(Collected data entries)
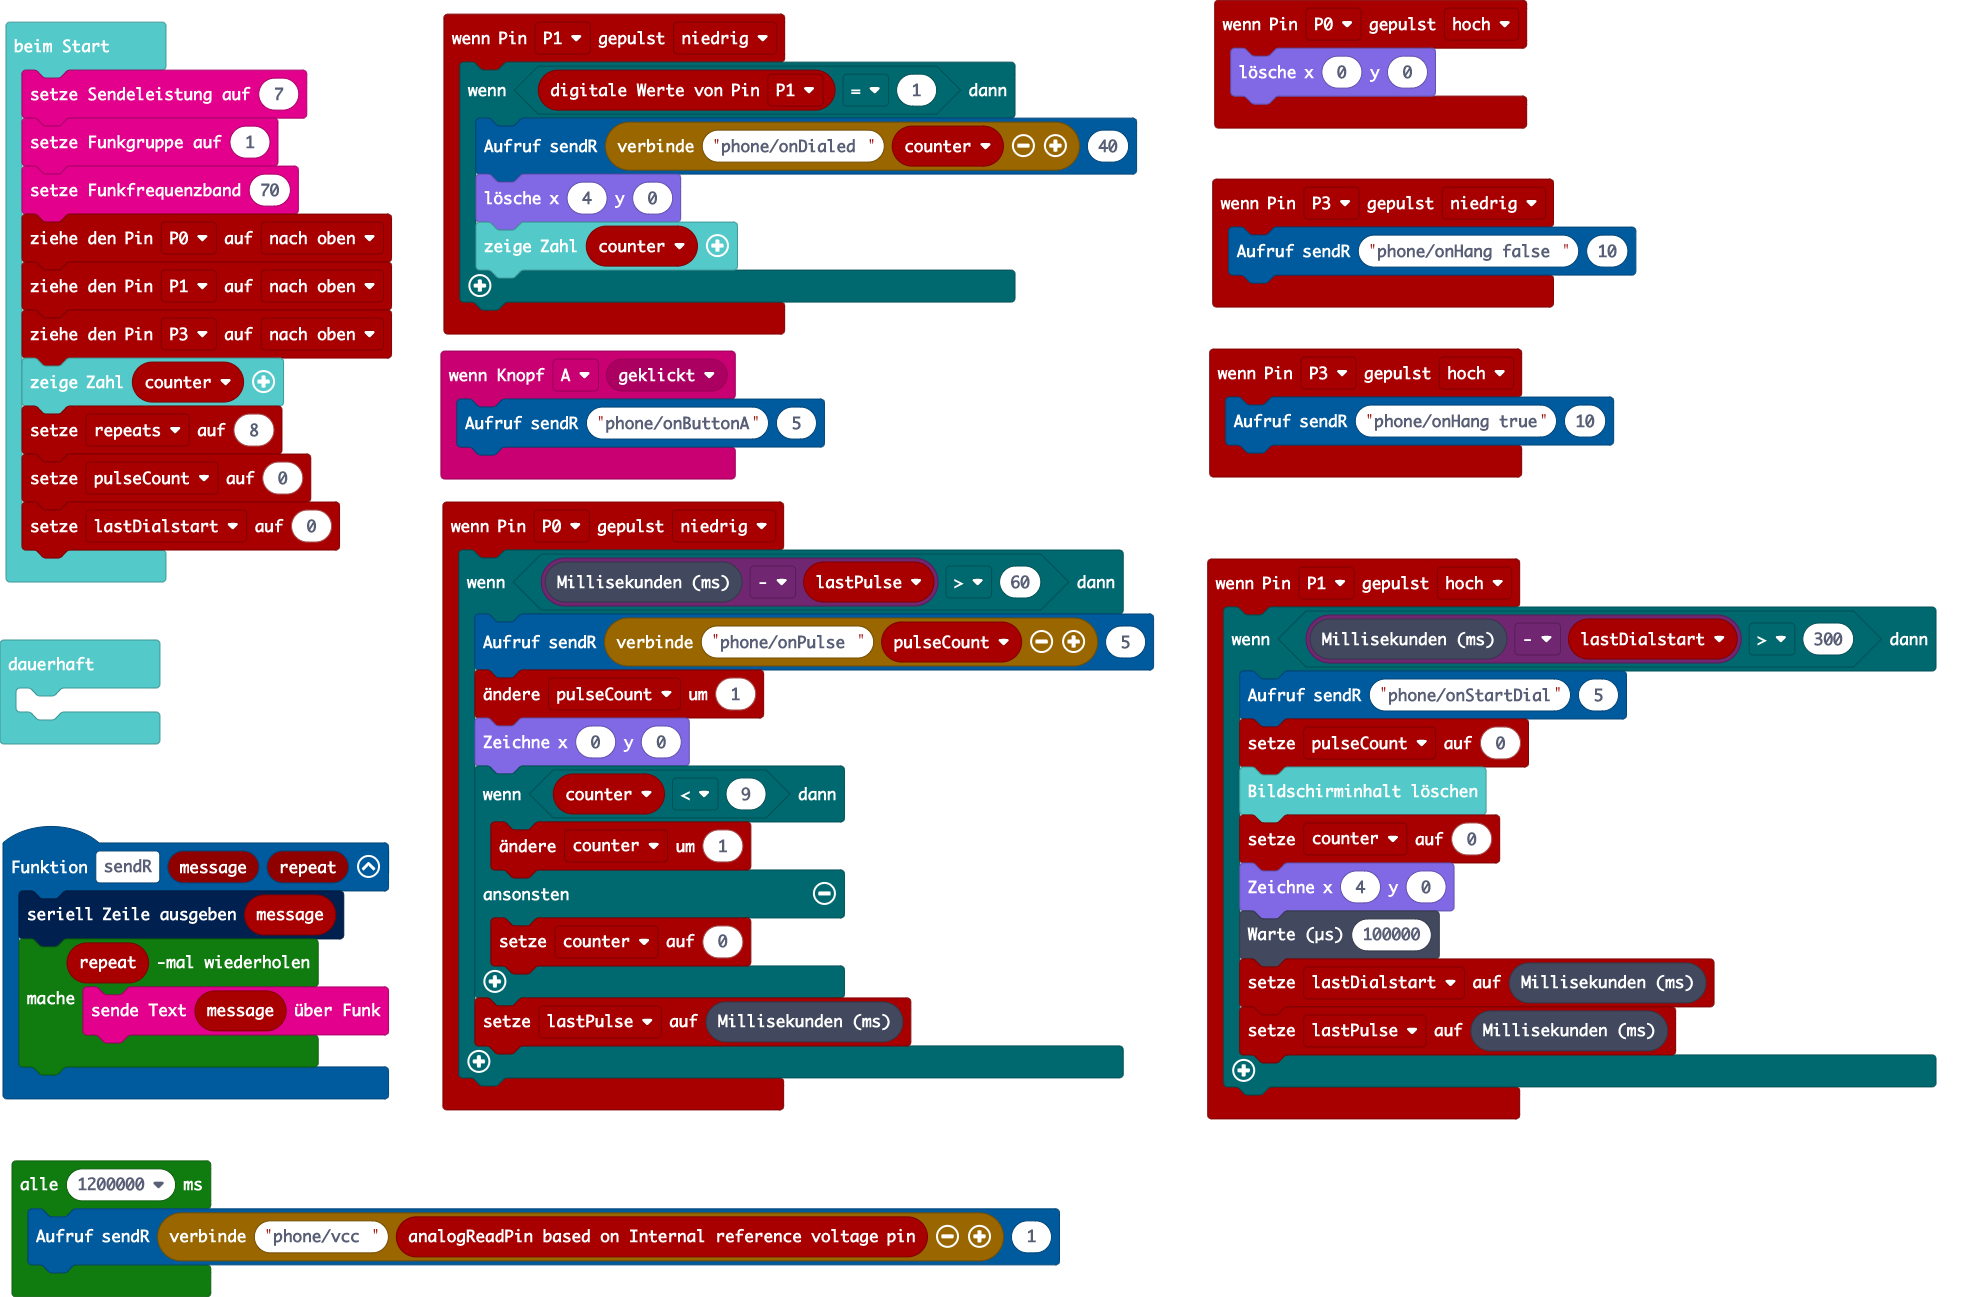
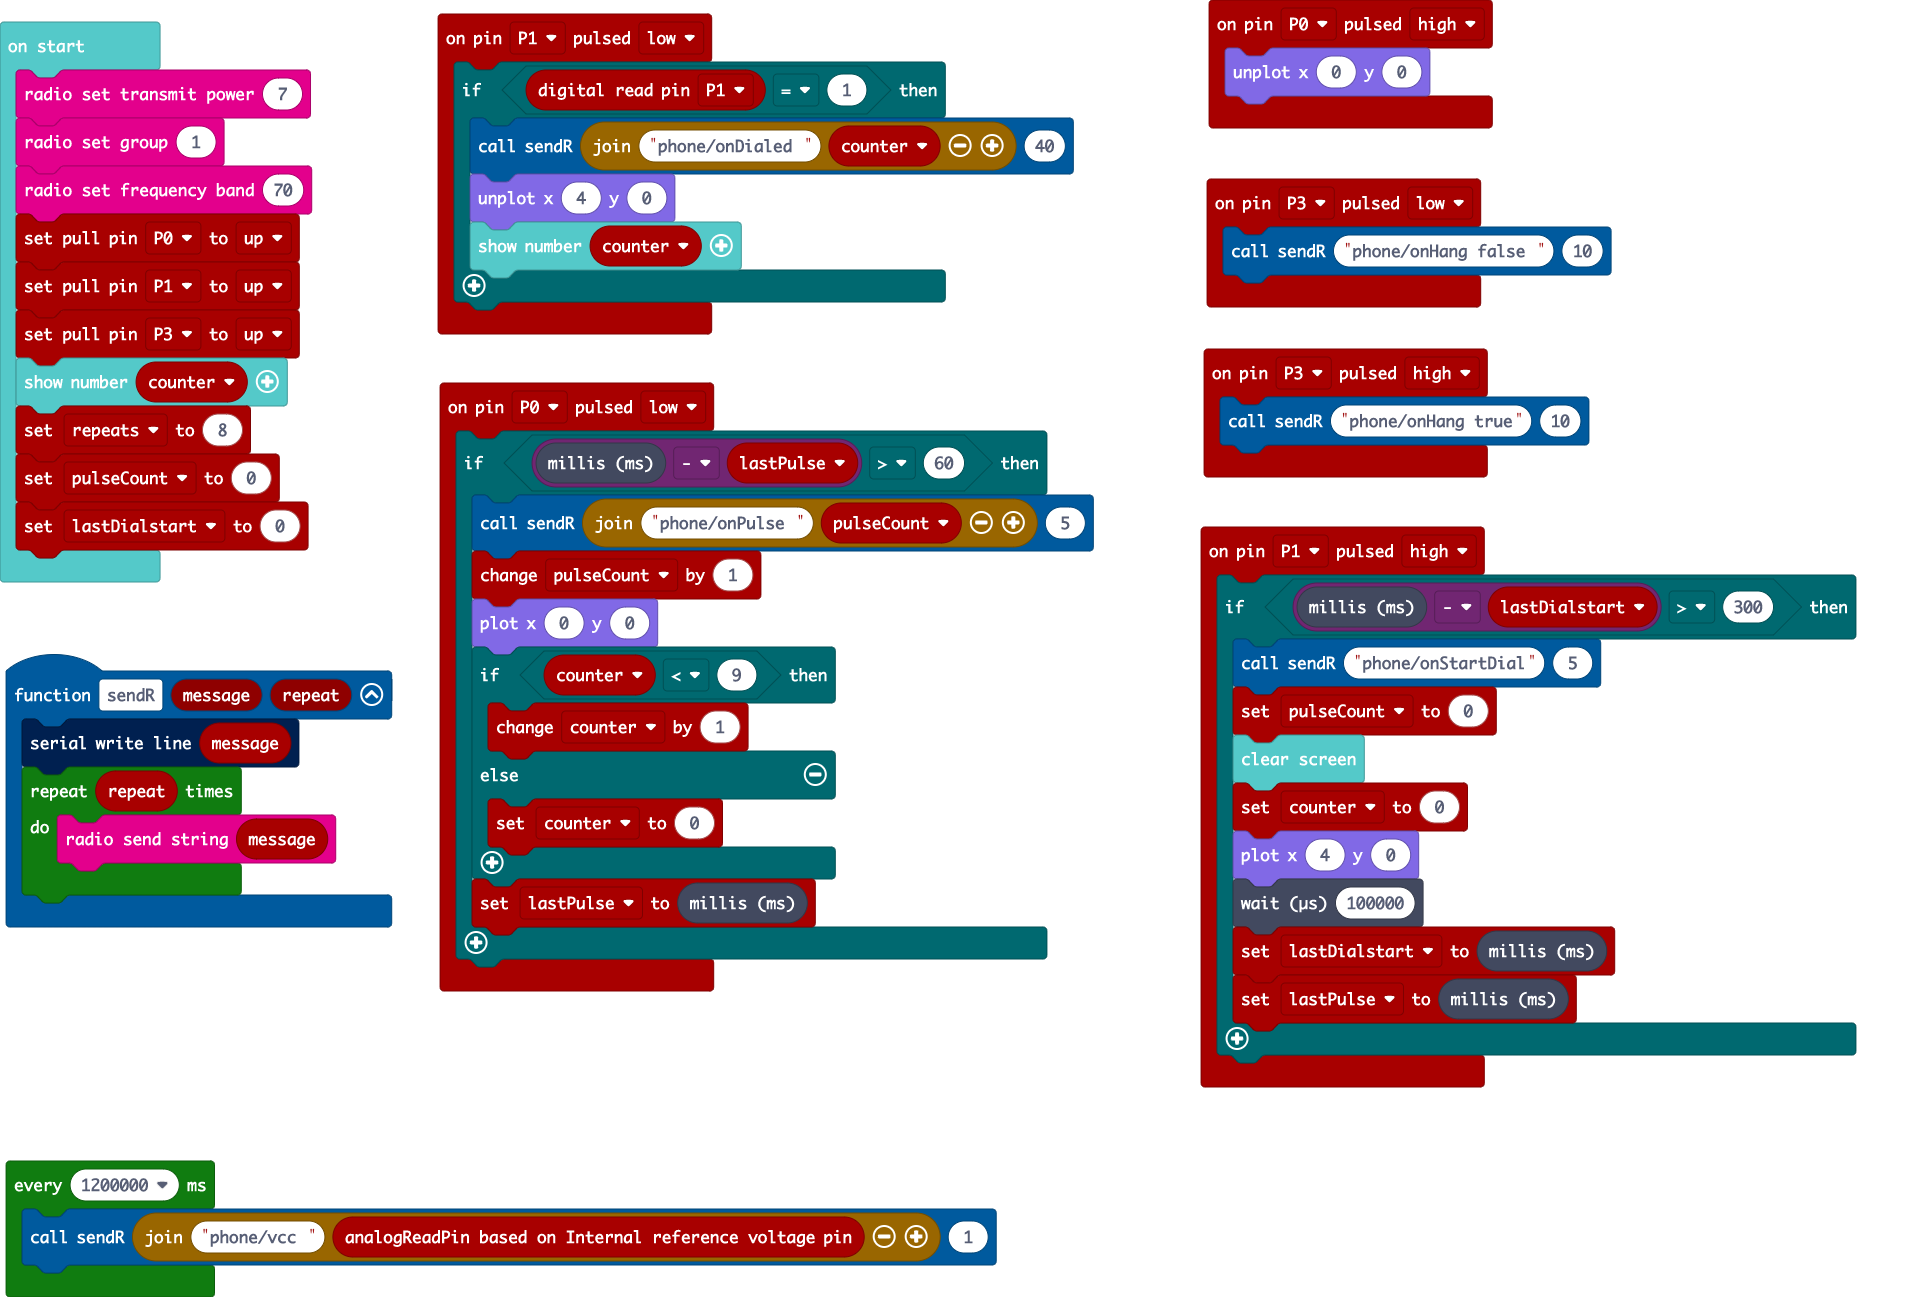
Clean up a little

diff --git a/main.ts b/main.ts
@@ -1,43 +1,6 @@
 enum RadioMessage {
     message1 = 49434
 }
-input.onButtonEvent(Button.A, ButtonEvent.Click, function () {
-    sendR("phone/onButtonA", 5)
-})
-pins.onPulsed(DigitalPin.P1, PulseValue.Low, function () {
-    if (pins.digitalReadPin(DigitalPin.P1) == 1) {
-        sendR("phone/onDialed " + counter, 40)
-        led.unplot(4, 0)
-        basic.showNumber(counter)
-    }
-})
-function sendR (message: string, repeat: number) {
-    serial.writeLine(message)
-    for (let index = 0; index < repeat; index++) {
-        radio.sendString(message)
-    }
-}
-pins.onPulsed(DigitalPin.P3, PulseValue.Low, function () {
-    sendR("phone/onHang false ", 10)
-})
-pins.onPulsed(DigitalPin.P1, PulseValue.High, function () {
-    if (control.millis() - lastDialstart > 300) {
-        sendR("phone/onStartDial", 5)
-        pulseCount = 0
-        basic.clearScreen()
-        counter = 0
-        led.plot(4, 0)
-        control.waitMicros(100000)
-        lastDialstart = control.millis()
-        lastPulse = control.millis()
-    }
-})
-pins.onPulsed(DigitalPin.P3, PulseValue.High, function () {
-    sendR("phone/onHang true", 10)
-})
-pins.onPulsed(DigitalPin.P0, PulseValue.High, function () {
-    led.unplot(0, 0)
-})
 pins.onPulsed(DigitalPin.P0, PulseValue.Low, function () {
     if (control.millis() - lastPulse > 60) {
         sendR("phone/onPulse " + pulseCount, 5)
@@ -50,6 +13,40 @@ pins.onPulsed(DigitalPin.P0, PulseValue.Low, function () {
         }
         lastPulse = control.millis()
     }
+})
+function sendR (message: string, repeat: number) {
+    serial.writeLine(message)
+    for (let index = 0; index < repeat; index++) {
+        radio.sendString(message)
+    }
+}
+pins.onPulsed(DigitalPin.P1, PulseValue.High, function () {
+    if (control.millis() - lastDialstart > 300) {
+        sendR("phone/onStartDial", 5)
+        pulseCount = 0
+        basic.clearScreen()
+        counter = 0
+        led.plot(4, 0)
+        control.waitMicros(100000)
+        lastDialstart = control.millis()
+        lastPulse = control.millis()
+    }
+})
+pins.onPulsed(DigitalPin.P3, PulseValue.Low, function () {
+    sendR("phone/onHang false ", 10)
+})
+pins.onPulsed(DigitalPin.P1, PulseValue.Low, function () {
+    if (pins.digitalReadPin(DigitalPin.P1) == 1) {
+        sendR("phone/onDialed " + counter, 40)
+        led.unplot(4, 0)
+        basic.showNumber(counter)
+    }
+})
+pins.onPulsed(DigitalPin.P0, PulseValue.High, function () {
+    led.unplot(0, 0)
+})
+pins.onPulsed(DigitalPin.P3, PulseValue.High, function () {
+    sendR("phone/onHang true", 10)
 })
 let lastPulse = 0
 let lastDialstart = 0
@@ -65,9 +62,6 @@ basic.showNumber(counter)
 let repeats = 8
 pulseCount = 0
 lastDialstart = 0
-basic.forever(function () {
-	
-})
 loops.everyInterval(1200000, function () {
     sendR("phone/vcc " + pins.analogReadPinInternalRef(), 1)
 })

EXERCISE INSTRUCTIONS — Each entry is to be returned as it stands, and each picture is to be left out.

OUTPUT OF THE EXERCISE —
Clean up a little

diff --git a/main.ts b/main.ts
@@ -1,43 +1,6 @@
 enum RadioMessage {
     message1 = 49434
 }
-input.onButtonEvent(Button.A, ButtonEvent.Click, function () {
-    sendR("phone/onButtonA", 5)
-})
-pins.onPulsed(DigitalPin.P1, PulseValue.Low, function () {
-    if (pins.digitalReadPin(DigitalPin.P1) == 1) {
-        sendR("phone/onDialed " + counter, 40)
-        led.unplot(4, 0)
-        basic.showNumber(counter)
-    }
-})
-function sendR (message: string, repeat: number) {
-    serial.writeLine(message)
-    for (let index = 0; index < repeat; index++) {
-        radio.sendString(message)
-    }
-}
-pins.onPulsed(DigitalPin.P3, PulseValue.Low, function () {
-    sendR("phone/onHang false ", 10)
-})
-pins.onPulsed(DigitalPin.P1, PulseValue.High, function () {
-    if (control.millis() - lastDialstart > 300) {
-        sendR("phone/onStartDial", 5)
-        pulseCount = 0
-        basic.clearScreen()
-        counter = 0
-        led.plot(4, 0)
-        control.waitMicros(100000)
-        lastDialstart = control.millis()
-        lastPulse = control.millis()
-    }
-})
-pins.onPulsed(DigitalPin.P3, PulseValue.High, function () {
-    sendR("phone/onHang true", 10)
-})
-pins.onPulsed(DigitalPin.P0, PulseValue.High, function () {
-    led.unplot(0, 0)
-})
 pins.onPulsed(DigitalPin.P0, PulseValue.Low, function () {
     if (control.millis() - lastPulse > 60) {
         sendR("phone/onPulse " + pulseCount, 5)
@@ -50,6 +13,40 @@ pins.onPulsed(DigitalPin.P0, PulseValue.Low, function () {
         }
         lastPulse = control.millis()
     }
+})
+function sendR (message: string, repeat: number) {
+    serial.writeLine(message)
+    for (let index = 0; index < repeat; index++) {
+        radio.sendString(message)
+    }
+}
+pins.onPulsed(DigitalPin.P1, PulseValue.High, function () {
+    if (control.millis() - lastDialstart > 300) {
+        sendR("phone/onStartDial", 5)
+        pulseCount = 0
+        basic.clearScreen()
+        counter = 0
+        led.plot(4, 0)
+        control.waitMicros(100000)
+        lastDialstart = control.millis()
+        lastPulse = control.millis()
+    }
+})
+pins.onPulsed(DigitalPin.P3, PulseValue.Low, function () {
+    sendR("phone/onHang false ", 10)
+})
+pins.onPulsed(DigitalPin.P1, PulseValue.Low, function () {
+    if (pins.digitalReadPin(DigitalPin.P1) == 1) {
+        sendR("phone/onDialed " + counter, 40)
+        led.unplot(4, 0)
+        basic.showNumber(counter)
+    }
+})
+pins.onPulsed(DigitalPin.P0, PulseValue.High, function () {
+    led.unplot(0, 0)
+})
+pins.onPulsed(DigitalPin.P3, PulseValue.High, function () {
+    sendR("phone/onHang true", 10)
 })
 let lastPulse = 0
 let lastDialstart = 0
@@ -65,9 +62,6 @@ basic.showNumber(counter)
 let repeats = 8
 pulseCount = 0
 lastDialstart = 0
-basic.forever(function () {
-	
-})
 loops.everyInterval(1200000, function () {
     sendR("phone/vcc " + pins.analogReadPinInternalRef(), 1)
 })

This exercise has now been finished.